Lindner, B.L., Climatology and variability of tropical cyclones affecting Charleston, South Carolina, from 1670 to 1850. Journal of Coastal Research, 35(2), 397–409. Coconut Creek (Florida), ISSN 0749-0208.

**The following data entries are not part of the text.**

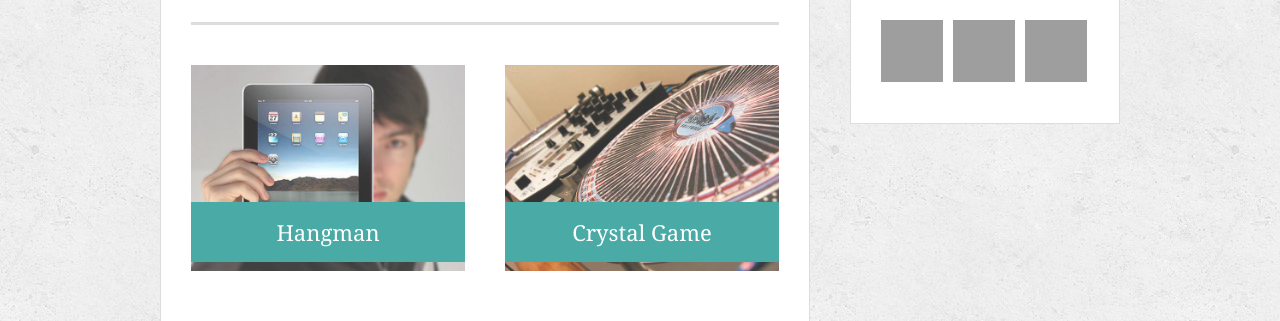
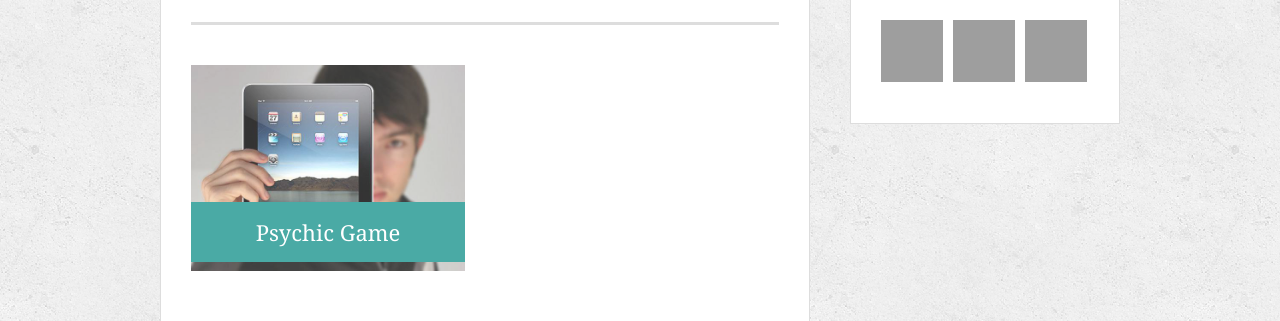
Before and after one commit to thill2/Responsive-Portfolio, a plain HTML site: page portfolio.html in a window 1280 px wide. Shown: the part 208-529 px from the top of the page. Drawn offline with Linux system fonts and the light colour scheme; grey boxes are pictures that could not be loaded.

Commit message:
updated hangman link with psychic link

```diff
--- a/portfolio.html
+++ b/portfolio.html
@@ -26,8 +26,9 @@
       <h1>Portfolio</h1>
 
       <div class="work">
-        <img src="technics-q-c-640-480-1.jpg" alt="hangman">
-        <h3>Hangman</h3>
+        <a href="https://thill2.github.io/Psychic-Game/">
+          <img src="technics-q-c-640-480-1.jpg" alt="Psychic Game">
+        <h3>Psychic Game</h3>
       </div>
 
       <div class="work">
```
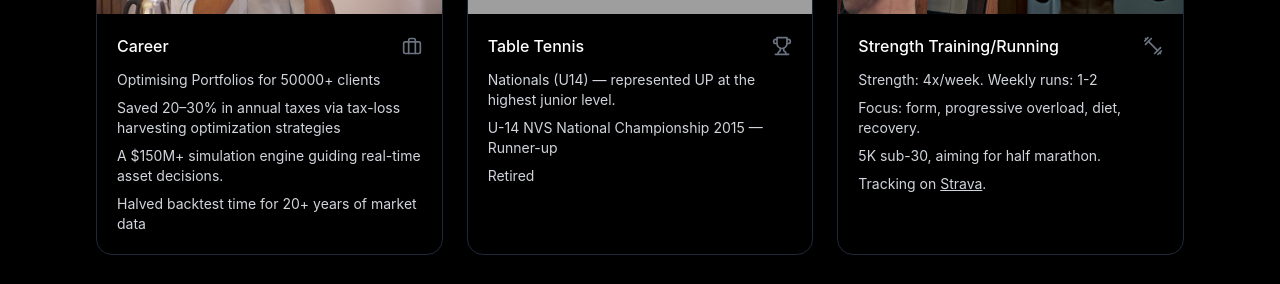
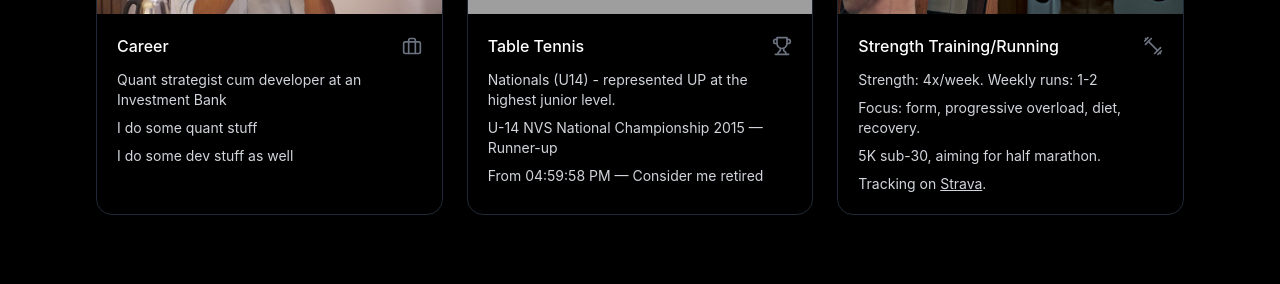
Before and after one commit to TourTerrible/abdul-portfolio, a React (Vite) app: page / in a window 1280 px wide. Shown: the part 1210-1494 px from the top of the page. Built offline with nearby package versions, Linux system fonts and the light colour scheme; grey boxes are pictures that could not be loaded.

Commit message:
Update App.jsx

```diff
--- a/src/App.jsx
+++ b/src/App.jsx
@@ -1,10 +1,26 @@
 import React from "react";
+import { useEffect, useState } from "react";
 import { BrowserRouter as Router, Routes, Route } from "react-router-dom";
 import { ArrowRight, Twitter, Mail, ExternalLink, Trophy, Dumbbell, GraduationCap, Briefcase, Activity, ArrowUpRight } from "lucide-react";
 import { motion } from "framer-motion";
 import { Analytics } from "@vercel/analytics/react";
 import Details from "./Details";
 import XLogo from "./XLogo";
+
+function LiveTime() {
+  const [time, setTime] = useState(new Date());
+
+  useEffect(() => {
+    const timer = setInterval(() => setTime(new Date()), 1000);
+    return () => clearInterval(timer);
+  }, []);
+
+  return (
+    <time dateTime={time.toISOString()}>
+      From {time.toLocaleTimeString([], { hour: "2-digit", minute: "2-digit", second: "2-digit" })} — Consider me retired
+    </time>
+  );
+}
 
 const SOCIALS = [
   { name: "X", href: "https://x.com/a_hahahahad", icon: XLogo },
@@ -95,10 +111,9 @@ function Portfolio() {
                 <Briefcase className="h-5 w-5 text-gray-500" />
               </div>
               <ul className="mt-3 space-y-2 text-sm text-gray-300">
-                <li>Optimising Portfolios for 50000+ clients</li>
-                <li>Saved 20–30% in annual taxes via tax-loss harvesting optimization strategies</li>
-                <li>A $150M+ simulation engine guiding real-time asset decisions.</li>
-                <li>Halved backtest time for 20+ years of market data</li>
+                <li>Quant strategist cum developer at an Investment Bank</li>
+                <li>I do some quant stuff</li>
+                <li>I do some dev stuff as well</li>
               </ul>
             </div>
           </div>
@@ -112,9 +127,9 @@ function Portfolio() {
                 <Trophy className="h-5 w-5 text-gray-500" />
               </div>
               <ul className="mt-3 space-y-2 text-sm text-gray-300">
-                <li>Nationals (U14) — represented UP at the highest junior level.</li>
+                <li>Nationals (U14) - represented UP at the highest junior level.</li>
                 <li>U-14 NVS National Championship 2015 — Runner-up</li>
-                <li>Retired</li>
+                 <li><LiveTime /></li>
               </ul>
             </div>
           </div>
```
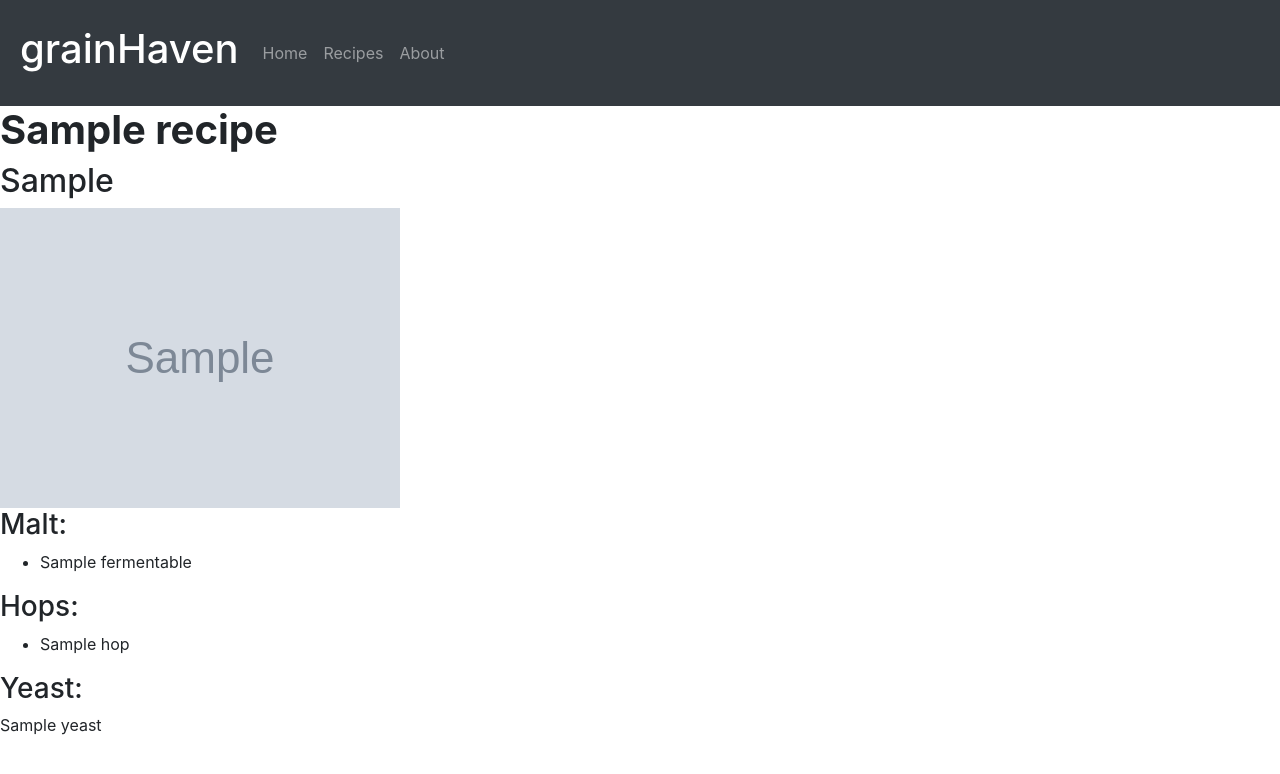
After one commit to armedcor/Grain_Haven, a Flask app: template templates/recipepage.html in a window 1280 px wide. The commit adds this page. Shown: the top 774 px of the page. Run offline with Flask 2, Linux system fonts and the light colour scheme; the template is opened without the code that fills it: most values are stand-ins (such as "Sample title", 1, 10 or a date in 2020); grey boxes marked "Sample" are stand-in pictures; some libraries are stand-ins or nearby versions.

Commit message:
basic recipe page template

```diff
--- a/app.py
+++ b/app.py
@@ -27,6 +27,14 @@ def get_recipes():
     return render_template('recipes.html', recipes=mongo.db.recipes.find())
 
 
+# Render single recipe
+
+@app.route('/recipe_single/<recipe_id>')
+def recipe_single(recipe_id):
+    return render_template('recipepage.html', recipes=mongo.db.recipes.find({'_id': ObjectId(recipe_id)}))
+
+
+
 # About page
 @app.route('/about')
 def about_page():
--- a/static/css/style.css
+++ b/static/css/style.css
@@ -34,8 +34,6 @@ body {
   padding: 20px;
 }
 
-
-
 /*Recipe card's*/
 
 .card-img-top {
@@ -43,3 +41,7 @@ body {
   height: 20vw;
   object-fit: cover;
 }
+
+.card-deck {
+  margin-top: 50px;
+}
--- a/templates/base.html
+++ b/templates/base.html
@@ -47,8 +47,7 @@
 <body>
 
 
-    {% block home %} {% endblock %} {% block recipes %} {% endblock %} {% block about %} {% endblock %}
-
+    {% block home %} {% endblock %} {% block recipes %} {% endblock %} {% block about %} {% endblock %} {% block recipe %} {% endblock %}
 
 
 
--- /dev/null
+++ b/templates/recipepage.html
@@ -0,0 +1,30 @@
+{% extends 'base.html' %} {% block recipe %} {% for recipe in recipes %}
+
+<h1><strong>{{recipe.recipe_name}}</strong></h1>
+<h2>{{recipe.recipe_style}}</h2>
+
+<img src="{{recipe.image}}"></img>
+
+<h3>Malt:</h3>
+<ul>
+    {% for fermentable in recipe.fermentables %}
+    <li>{{fermentable}}</li>
+    {% endfor %}
+</ul>
+
+
+<h3>Hops:</h3>
+<ul>
+    {% for hop in recipe.hops %}
+    <li>{{hop}}</li>
+    {% endfor %}
+</ul>
+
+<h3>Yeast:</h3>
+<p>{{recipe.yeast}}</p>
+
+
+
+
+
+{% endfor %} {% endblock %}
--- a/templates/recipes.html
+++ b/templates/recipes.html
@@ -10,7 +10,7 @@
                     <div class="card-body">
                         <h5 class="card-title">{{recipe.recipe_name}}</h5>
                         <p class="card-text">{{recipe.comments}}</p>
-                        <a href="#" class="btn btn-primary">Recipe</a>
+                        <a href="{{url_for('recipe_single', recipe_id=recipe._id)}}" class="btn btn-primary">Recipe</a>
                     </div>
                 </div>
             </div>
```
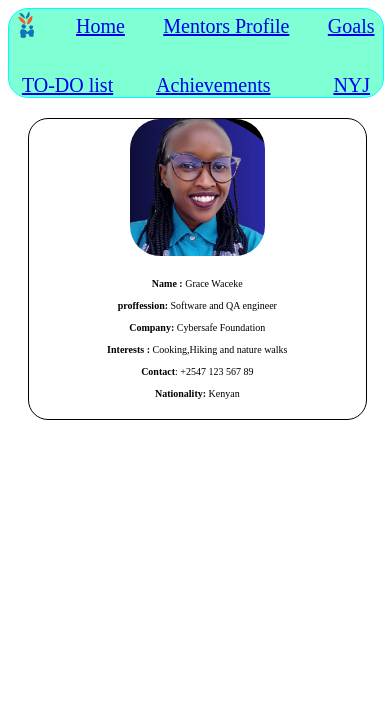
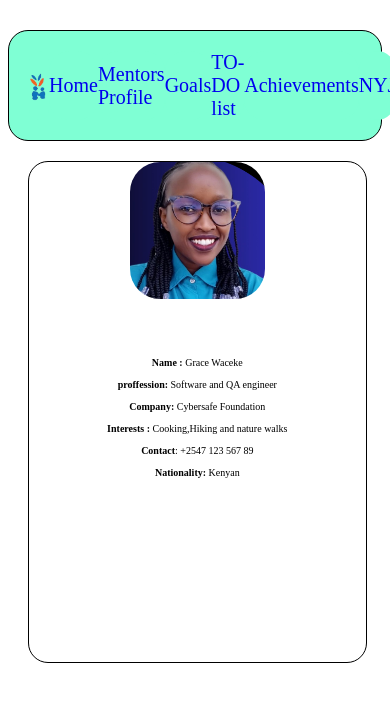
Before and after one commit to Marthamwongeli/mentorship, a plain HTML site: page mentorsprofile.html in a window 390 px wide. Drawn offline with Linux system fonts and the light colour scheme.

Commit message:
added files

```diff
--- a/mentorsprofile.html
+++ b/mentorsprofile.html
@@ -17,11 +17,14 @@
         <a href="Goals.html">Goals</a>
         <a href="TO-DO.html">TO-DO list</a>
         <a href="Achievements.html">Achievements</a>
-        <a id="nyj"href="NYJ.html">NYJ</a>
+        <a href="NYJ.html">NYJ</a>
 
        </div>
-       <div class="mentor">
-    <img src="images/prof.png" id="profilepic">
+    <div class="mentor">
+        <div>
+            <img src="images/prof.png" id="profilepic">
+        </div>
+
     <br>
     <br>
     <div id="texts">
@@ -45,28 +48,8 @@
     <br>
 
     </div>
-    <!-- <div class="statistics">
-        <div id="features">
-            <h2>Contacts</h2>
-            <p>Tel: +0800 240 310</p>
-            <p>cell: 0720316732</p>
+    </div>
 
-        </div>
-        <div id="features">
-            <h2>Socials</h2>
-            <div id="featureicons">
-            <p><i class="fa fa-google" aria-hidden="true"></i></p>
-            <p><i class="fa fa-envelope" aria-hidden="true"></i></p>
-            <p><i class="fa fa-linkedin" aria-hidden="true"></i></p>
-            </div>
-
-        </div>
-        <div id="features">
-            <h2>Address</h2>
-            <p>P.O.BOX 265-90315</p>
-            <P>KAREN -NAIROBI</P>
-            </div>
-        </div> -->
 
 </div>
 </body>
--- a/style.css
+++ b/style.css
@@ -38,14 +38,19 @@
 
 
 .navbar{
-    display:flex;
-    justify-content: space-evenly;
+
+    font-size: 30px;
+    justify-content: space-around;
+    display: flex;
+    flex-direction: row;
+    margin-top: 30px;
+    border: solid 1px;
+    background-color: aquamarine;
+    padding: 20px;
+    border-radius: 20px;
+}
+.navbar a{
     text-decoration: none;
-    border: solid 1px;
-    border-color:aqua;
-    border-radius: 20px;
-    background-color: aquamarine;
-    font-size: 20px;
 }
 
 .landingpagebody{
@@ -63,7 +68,7 @@
 }
 #landingpageimage{
     width: 700px;
-    height: 630px;
+    height: 560px;
     border-radius: 15px;
 
 }
@@ -89,19 +94,17 @@
 
 }
 .mentor{
-    width: 100%;
+    width: 90%;
     border-radius: 20px;
     border: solid 1px;
     justify-content: center;
     text-align: center;
     margin: 30px;
-    height: 850px;
+    height: 750px;
+    font-size: 23px;
 }
-#texts{
 
-    font-size: 90px;
 
-}
 .Goals{
     /* border: solid 1px;
     background-color: aquamarine;
@@ -122,12 +125,12 @@
     border-radius: 20px;
 }
 #texts{
-   justify-content: center;
+   /* justify-content: center;
    margin-left: 0%;
-   font-size: 25px;
+   font-size: 25px; */
 }
 #profilepic{
-    width: 10%;
+    width: 20%;
     border-radius: 30px;
 
 }
@@ -181,7 +184,7 @@
 }
 
 #logo{
-    height: 90px;
+    height: 70px;
 }
 #last{
     text-align: center;
@@ -195,10 +198,10 @@
 #Summary{
     border: solid 1px;
     background-color: white;
-
+    margin-left: 100px;
     margin-right:100px;
     height: 500px;
-    width: 100%;
+    width: 90%;
     justify-content: center;
     border-radius: 20px;
     font-size: 25px;
@@ -207,9 +210,7 @@
 #button{
     padding: 10px;
 }
-#nyj{
-    margin-left: 20px;
-}
+
 #signin {
     border: solid 1px;
     padding: 20px;
@@ -259,21 +260,16 @@
     }
 
 
-    .navbar{
-        display:flex;
+    .navbar a{
+        display: flex;
         flex-wrap: wrap;
-        /* justify-content: space-evenly;  */
-        /* text-decoration: none; */
-        border: solid 1px;
+        justify-content: space-between;
+        text-decoration: none;
         border-color:aqua;
         border-radius: 20px;
-        background-color: aquamarine;
+        background-color:aquamarine ;
         font-size: 20px;
-        margin-right:200px;
         align-items: center;
-        width: 100%;
-        height: 50%;
-        gap: 30px;
 
 
     }
@@ -323,15 +319,17 @@
     #copyright{
         text-align: center;
 
+
     }
     .mentor{
-         width: 90%;
+        width: 90%;
         border-radius: 20px;
         border: solid 1px;
         justify-content: center;
         text-align: center;
         margin: 20px;
-        height: 300px
+        height: 500px
+
 
 
     }
@@ -432,7 +430,7 @@
     }
     #Summary{
         border: solid 1px;
-        background-color: aqua;
+        background-color: white;
         /* margin-left: 10%; */
         /* margin-right:100px; */
         height: 550px;
@@ -440,6 +438,7 @@
         justify-content: center;
         border-radius: 5px;
         font-size: 15px;
+
 
     }
     #button{
```
Also changed, not shown: Achievements.html (+1 -1 lines), Goals.html (+1 -1 lines), NYJ.html (+1 -1 lines), TO-DO.html (+1 -1 lines), landingpage.html (+1 -1 lines), images/trevor .jpeg (added).
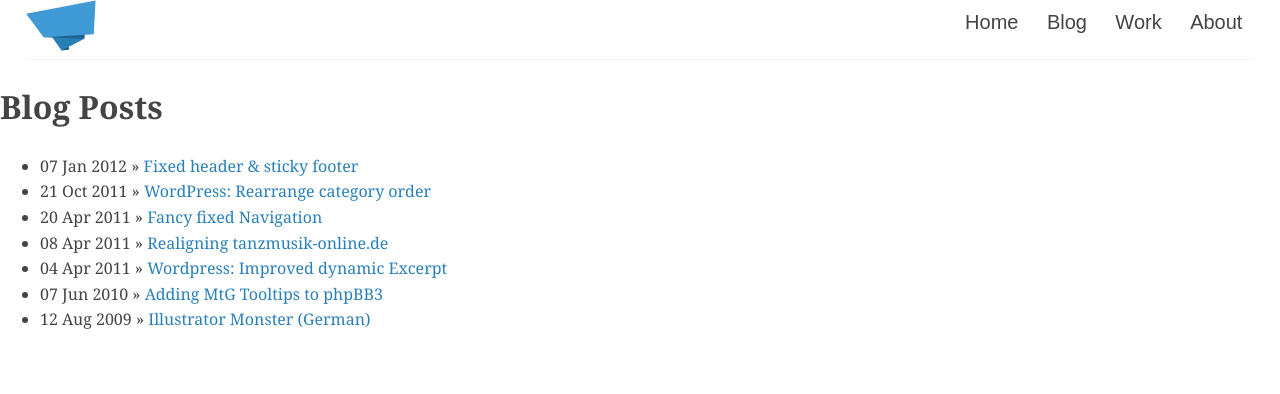
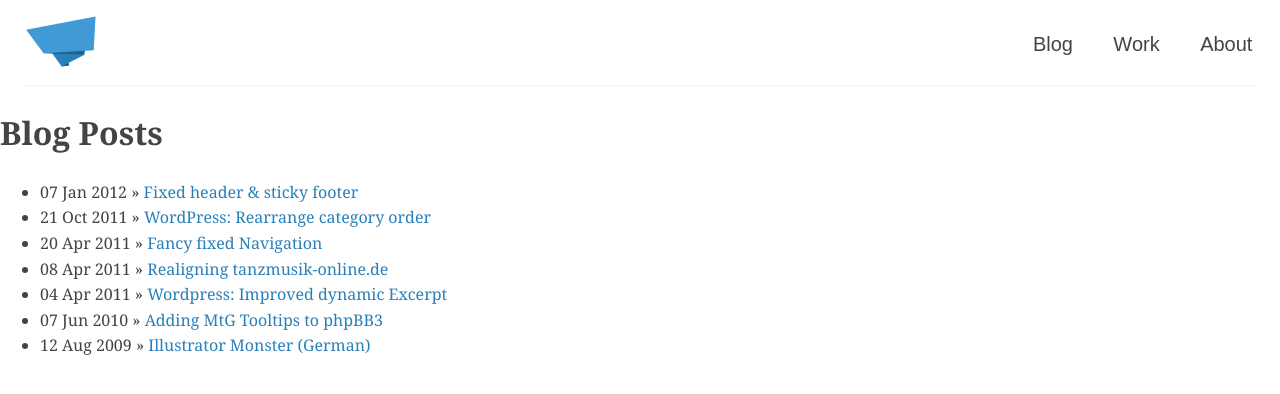
Before and after one commit to sebald/distractedbysquirrels.com, a Jekyll site: the page built from index.html, in a window 1280 px wide. Shown: the top 394 px of the page. Built offline with Jekyll 4.4.1, drawn with Linux system fonts in a browser that asks for light colours; Markdown is read by kramdown in place of the engine named in the settings.

Commit message:
Header + Menu for normal displays

```diff
--- a/_layouts/default.html
+++ b/_layouts/default.html
@@ -32,7 +32,7 @@
 		<header class="Header u-cf">
 			<nav class="Menu" id="menu" role="navigation">
 				<ul>
-					<li><a class="u-show-tiny" href="/">Home</a></li>
+					<li><a class="u-show-small" href="/">Home</a></li>
 					<li><a href="/blog/">Blog</a></li>
 					<li><a href="/work/">Work</a></li>
 					<li><a href="/about/">About</a></li>
--- a/css/main.css
+++ b/css/main.css
@@ -8,7 +8,11 @@
 
 @media (min-width: 37.5625em) {
   .u-show-tiny {
-    display: none; } }
+    display: none !important; } }
+
+@media (min-width: 46.875em) {
+  .u-show-small {
+    display: none !important; } }
 
 /*! normalize.css v1.1.1 | MIT License | git.io/normalize */
 /* ==========================================================================
@@ -573,6 +577,7 @@ a {
     text-shadow: none; }
 
 .Header {
+  position: relative;
   display: block;
   margin: 0 auto;
   width: 100%;
@@ -581,6 +586,7 @@ a {
   @media (min-width: 46.875em) {
     .Header {
       width: 96%;
+      padding: 1em 0 1.125em;
       border-bottom: 1px solid #f2f2f2; } }
   .Header > .Logo {
     margin-top: 0.5em;
@@ -596,6 +602,10 @@ a {
         height: 3.67188em; } }
   .Header .Menu-icon {
     margin-top: 2px; }
+  @media (min-width: 46.875em) {
+    .Header .Menu a {
+      padding-top: 0.3em;
+      line-height: 2.2375em; } }
 
 .Menu ul {
   margin: 0;
@@ -603,20 +613,24 @@ a {
   -webkit-transition: max-height 0.3s ease-out;
   -moz-transition: max-height 0.3s ease-out;
   transition: max-height 0.3s ease-out; }
+  @media (min-width: 46.875em) {
+    .Menu ul {
+      float: right;
+      text-align: right; } }
   .js .Menu ul {
     overflow: hidden;
     max-height: 0; }
     @media (min-width: 46.875em) {
       .js .Menu ul {
         max-height: none; } }
-  @media (min-width: 46.875em) {
-    .Menu ul {
-      float: right; } }
 .Menu.js-is-open ul {
   max-height: 13.5625em; }
 @media (min-width: 46.875em) {
   .Menu li {
-    display: inline-block; } }
+    display: inline-block;
+    margin-left: 2.25em; }
+    .Menu li:last-child {
+      margin-right: 0.125em; } }
 .Menu li a {
   display: block;
   padding: 0.6em;
@@ -629,7 +643,8 @@ a {
     color: #2980b9; }
   @media (min-width: 46.875em) {
     .Menu li a {
-      background: none; } }
+      background: none;
+      padding: 0; } }
 @media (max-width: 46.8125em) {
   .Menu li:first-child a {
     padding-top: 1.2em; }
```
Also changed, not shown: css/_scss/components/_Header.scss (+11 -0 lines), css/_scss/components/_Menu.scss (+28 -4 lines), css/_scss/utils/_utils-show-hide.scss (+7 -1 lines).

An improved understanding of the climatology of tropical cyclones helps communities plan for their consequences. Many industries and governmental agencies base risk assessment analysis and cost–benefit analysis upon the frequency of tropical cyclones of varying intensity. The inclusion of earlier periods lengthens the baseline of the climatological data and thus improves frequency estimates, but it also increases the uncertainty therein. To reduce this uncertainty, a limited meta-analysis combined seven previous historical studies to infer the properties of the 78 tropical cyclones that affected Charleston, South Carolina, during the period 1670–1850. Return rates for hurricanes are estimated at 5.2 and 3.8 years for the periods 1670–1850 and 1778–1850, respectively (the latter period is better documented), although uncertainties in the historical record result in large uncertainties in the return rates. Key observations for significant tropical cyclones were used to distinguish those that were likely to have been major hurricanes. The estimated return rate of 12 years for major hurricanes is likely inconsistent with prior studies that show an increasing number of major hurricanes in the modern era in the broader Atlantic Ocean, potentially because of climate change. The period 1778–1850 likely had a return rate of 9 to 10 years for major hurricanes in Charleston, which implies this may have been a particularly active period. The seasonality of tropical cyclones for the period 1670–1850 in Charleston is similar to the seasonality of tropical cyclones in the modern era, except that the median date for major hurricanes is likely significantly earlier during the period 1670–1850. Finally, the apparent lack of a change in the length of the tropical cyclone season over the past three centuries may be inconsistent with prior studies that show climate change may be inducing a seasonal broadening in the nearby Atlantic Ocean.